High concentrations of naturally occurring radium pose environmental and health concerns in natural and industrial systems. The adsorption of Ra2+ in saline water is limited compared to its adsorption in fresh water, but the process of co-precipitation may be effective in decreasing its concentration. However, despite its importance, Ra co-precipitation has rarely been studied in high ionic strength environments such as those in evaporitic systems. The fate of Ra in the reject brine of a desalination plant was studied via evaporation batch experiments at ionic strengths (I) ranging from 0.7 to 7.0molkg-1. Precipitation sequences revealed that Ra co-precipitated with barite, even though the latter was a trace mineral compared to the precipitated gypsum. The concentration-based effective partition coefficient, KD,barite', for the co-precipitation reaction was 1.04±0.01. This value of KD' is significantly lower than the value for relatively diluted solutions (1.8±0.1). This low value of KD,barite' is mainly the result of a kinetic effect but is also slightly affected by the ionic strength. Both effects are quantitatively examined in the present paper. It is suggested that a kinetic effect influences the nucleation of (Ra,Ba)SO4, reducing the value of the partition coefficient.
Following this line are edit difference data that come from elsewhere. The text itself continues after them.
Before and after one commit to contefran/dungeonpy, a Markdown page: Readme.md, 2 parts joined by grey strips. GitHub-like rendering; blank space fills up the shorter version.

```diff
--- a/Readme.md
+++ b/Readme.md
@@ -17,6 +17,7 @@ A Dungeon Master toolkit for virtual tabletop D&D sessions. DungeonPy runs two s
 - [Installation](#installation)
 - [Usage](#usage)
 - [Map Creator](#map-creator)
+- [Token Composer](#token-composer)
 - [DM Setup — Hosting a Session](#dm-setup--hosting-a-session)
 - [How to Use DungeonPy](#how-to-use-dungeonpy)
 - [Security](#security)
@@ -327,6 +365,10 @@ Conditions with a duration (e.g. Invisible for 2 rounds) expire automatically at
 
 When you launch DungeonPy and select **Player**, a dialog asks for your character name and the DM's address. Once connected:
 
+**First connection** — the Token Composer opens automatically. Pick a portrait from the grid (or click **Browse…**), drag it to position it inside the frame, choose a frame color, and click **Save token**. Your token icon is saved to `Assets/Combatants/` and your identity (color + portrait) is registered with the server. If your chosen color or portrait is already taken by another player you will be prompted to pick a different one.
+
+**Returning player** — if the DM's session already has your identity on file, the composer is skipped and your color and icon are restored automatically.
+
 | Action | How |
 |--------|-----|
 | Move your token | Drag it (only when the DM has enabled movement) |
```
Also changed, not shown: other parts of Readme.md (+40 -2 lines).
This kinetic effect is caused by the favorable nucleation of a more soluble phase (i.e., a phase with a higher BaSO4 fraction). An additional decrease in the partition coefficient results from the ionic strength effect. Considering the activity of Ra2+ and Ba2+ in the solution (rather than their concentration) makes it possible to determine the activity-based partition coefficient (KD,barite″), which accounts for the ionic strength effect. KD,barite' was calculated empirically from the experiments and theoretically via a kinetic model. The two derived values are consistent with one another and indicate the combined effect of ionic strength and precipitation kinetics.Finally, the common assumption that γRa2+/γBa2+=1 was re-examined using a numerical model to predict the experimental results. As the ionic strength increases, this assumption becomes less appropriate for predicting the change in KD,barite' as calculated in the experiments. Understanding the co-precipitation of Ra in such systems is crucial for risk assessments in which both Ra concentration and ionic strength are relatively high.
ASJC Scopus subject areas
- Geochemistry and Petrology